TO DO: Every line in the entries that holds "html" should be identified and copied.

Structured diff data:
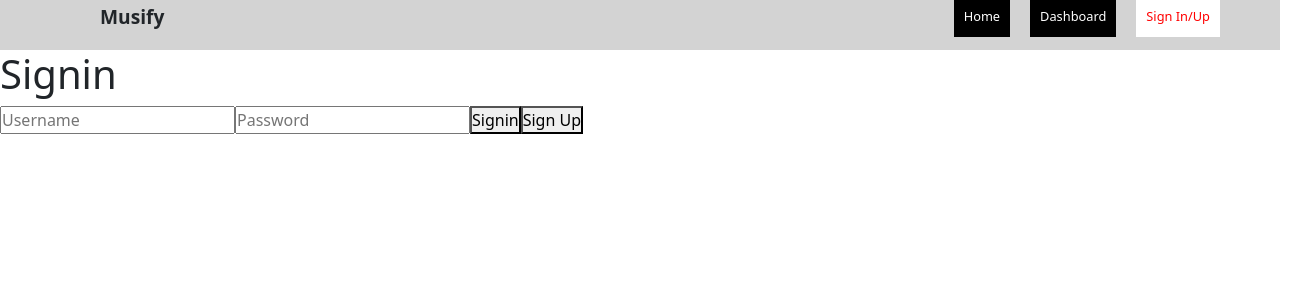
Repository: yuqiant/musify
Page: /dashboard (app in musify/)
An editor plug-in stored every save of this project. The page is shown before and after the next save, followed by the edit.
The browser window is 1280 px wide. The page is 1292 px wide, so the pictures cover 1292 px, including what lies to the right of the window. The pictures show the whole page.
The page's requests for data from a server got no answer. The project was rebuilt for these pictures with package versions that can differ from the ones it lists, and the page was loaded fresh each time. No one was signed in, and anything a server would have sent is missing. Also part of the build but not shown: musify/src/App.css, musify/src/result/index.js, musify/src/details/index.js, musify/src/home/index.js, musify/src/users/accountpage.js, musify/src/users/account.css, musify/src/users/account.js, musify/src/users/table.js and 5 more.

Above is the page before, as saved 2023-12-10 00:51:57.

After the next save:
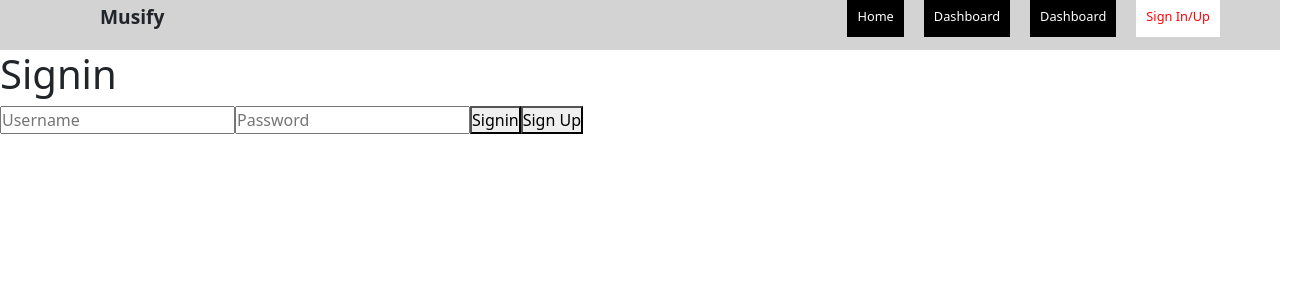
Saved 3 min 35 s later.
--- a/musify/src/navbar/index.js
+++ b/musify/src/navbar/index.js
@@ -35,6 +35,11 @@
                     </NavLink>
                 </li>
                 <li className="list-group-item">
+                    <NavLink to={`admin/dashboard`} activeClassName="active" onClick={handleDashboardClick}>
+                        Dashboard
+                    </NavLink>
+                </li>
+                <li className="list-group-item">
                     {isAuthenticated ? (
                         <NavLink to={`/profile/`} activeClassName="active">
                             Profile

After the save that followed:
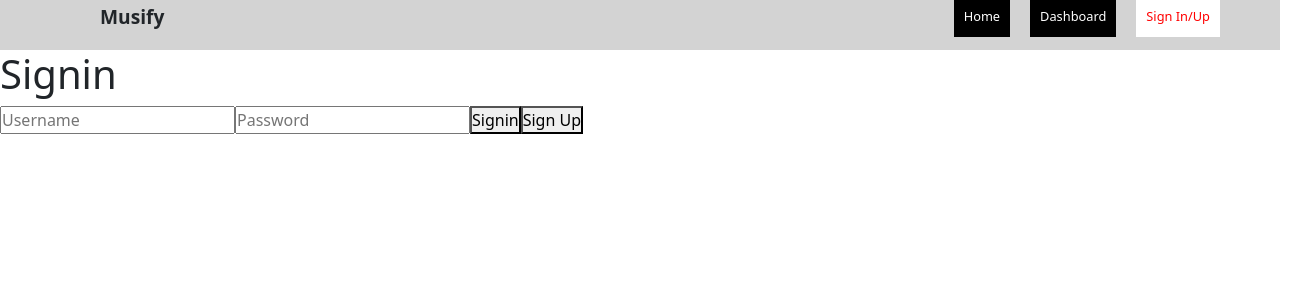
Saved 18 s later.
--- a/musify/src/navbar/index.js
+++ b/musify/src/navbar/index.js
@@ -34,11 +34,11 @@
                         Dashboard
                     </NavLink>
                 </li>
-                <li className="list-group-item">
+                {/* <li className="list-group-item">
                     <NavLink to={`admin/dashboard`} activeClassName="active" onClick={handleDashboardClick}>
                         Dashboard
                     </NavLink>
-                </li>
+                </li> */}
                 <li className="list-group-item">
                     {isAuthenticated ? (
                         <NavLink to={`/profile/`} activeClassName="active">
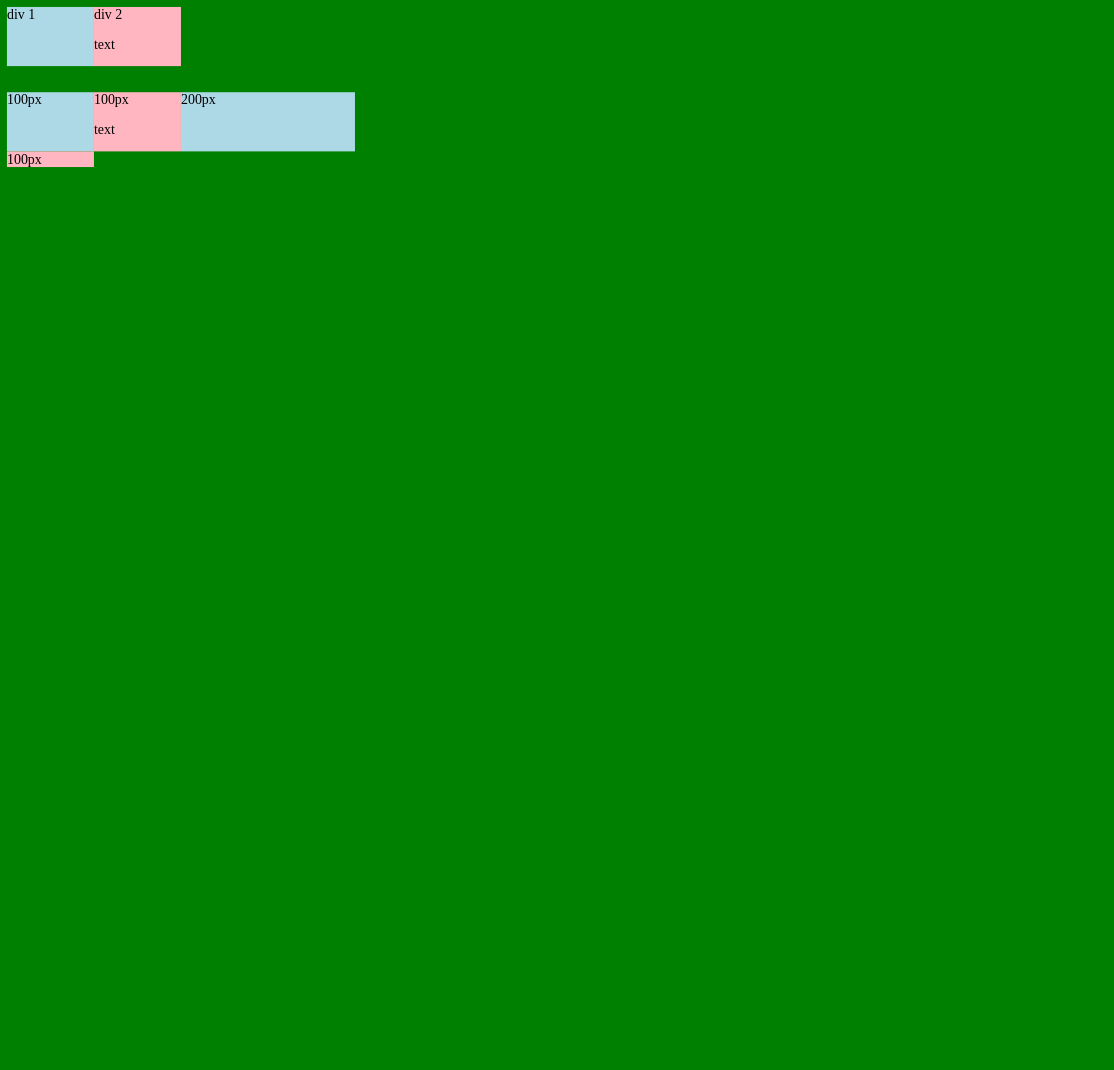
Repository: knowledgeAlan/html-css-eleven
Page: grid.html
The author's editor kept a copy of each file at every save. The page is drawn from the files as they stood at one save, then again after the next save.
The browser window is 1280 px wide. The pictures show the whole page, at 87% of full size.

Above is the page before, as saved 2024-03-08 18:39:35.

### grid.html
<!DOCTYPE html>
<html>

    <head>
        <title>Grid Practice</title>
    </head>


    <body style="padding-bottom: 1000px;background-color: green;">
        <div style="display: grid; grid-template-columns: 100px 100px;">
                <div style="background-color: lightblue;"> div 1</div>
                <div style="background-color: lightpink;">div 2<p>text</p></div>
        </div>

        <div style="
        margin-top: 30px;
        display: grid;
        grid-template-columns: 100px 100px 200px;
        ">

        <div style="background-color: lightblue;">100px</div>
        <div style="background-color: lightpink;">100px<p>text</p></div>
        <div style="background-color: lightblue;">200px</div>
        <div style="background-color: lightpink;">100px</div>

        </div>


        <div style="
         margin-top: 30px;
         display: grid;
         grid-template-columns: 100px 1fr 2fr;
        ">



        </div>

    </body>
</html>

After the next save:
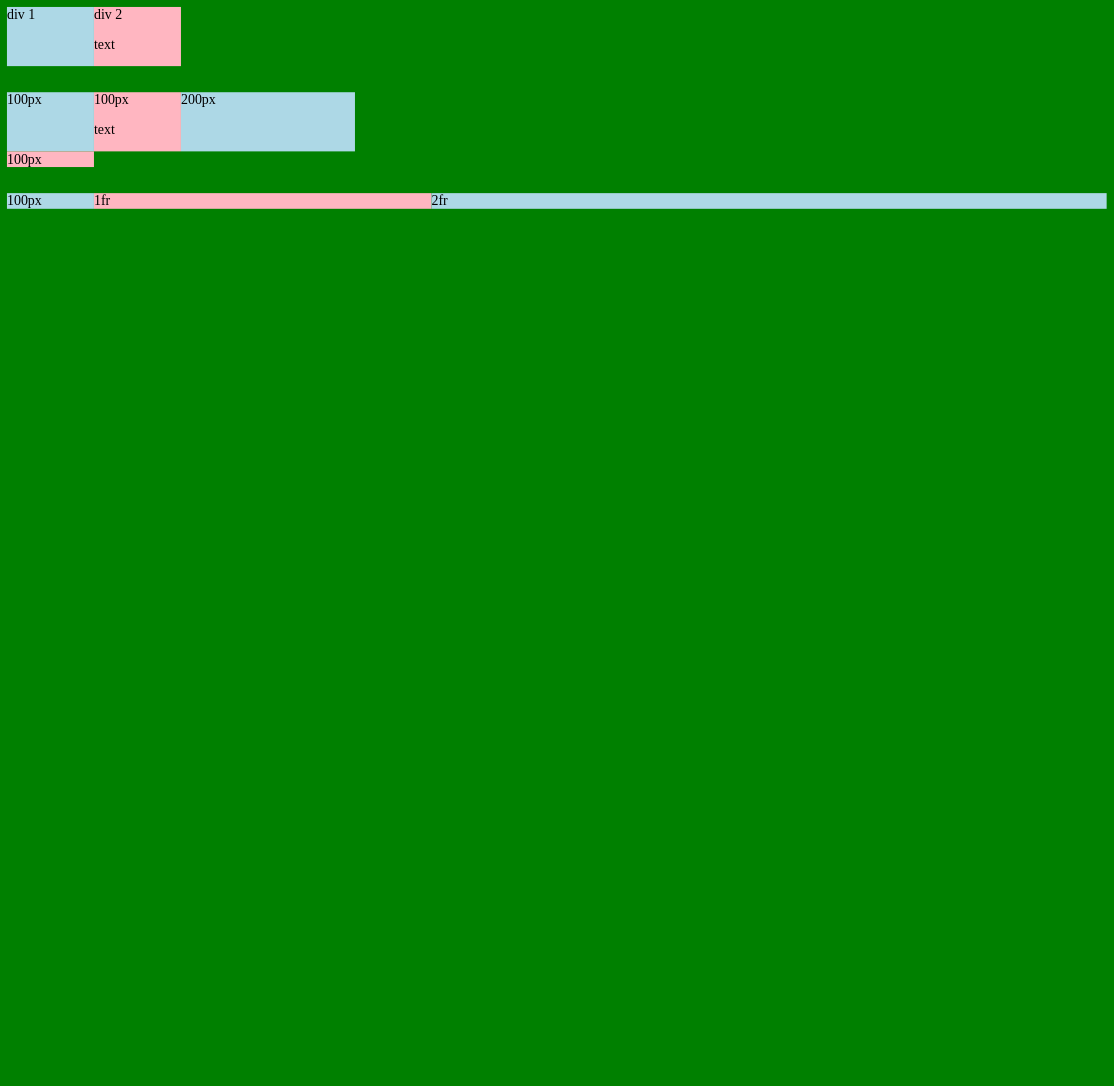
Saved 52 s later.
--- a/grid.html
+++ b/grid.html
@@ -32,7 +32,9 @@
          grid-template-columns: 100px 1fr 2fr;
         ">
 
-
+            <div style="background-color: lightblue;">100px</div>
+            <div style="background-color: lightpink;">1fr</div>
+            <div style="background-color: lightblue;">2fr</div>
 
         </div>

ANSWER AREA:
Repository: knowledgeAlan/html-css-eleven
Page: grid.html
### grid.html
<!DOCTYPE html>
<html>
</html>
--- a/grid.html
+++ b/grid.html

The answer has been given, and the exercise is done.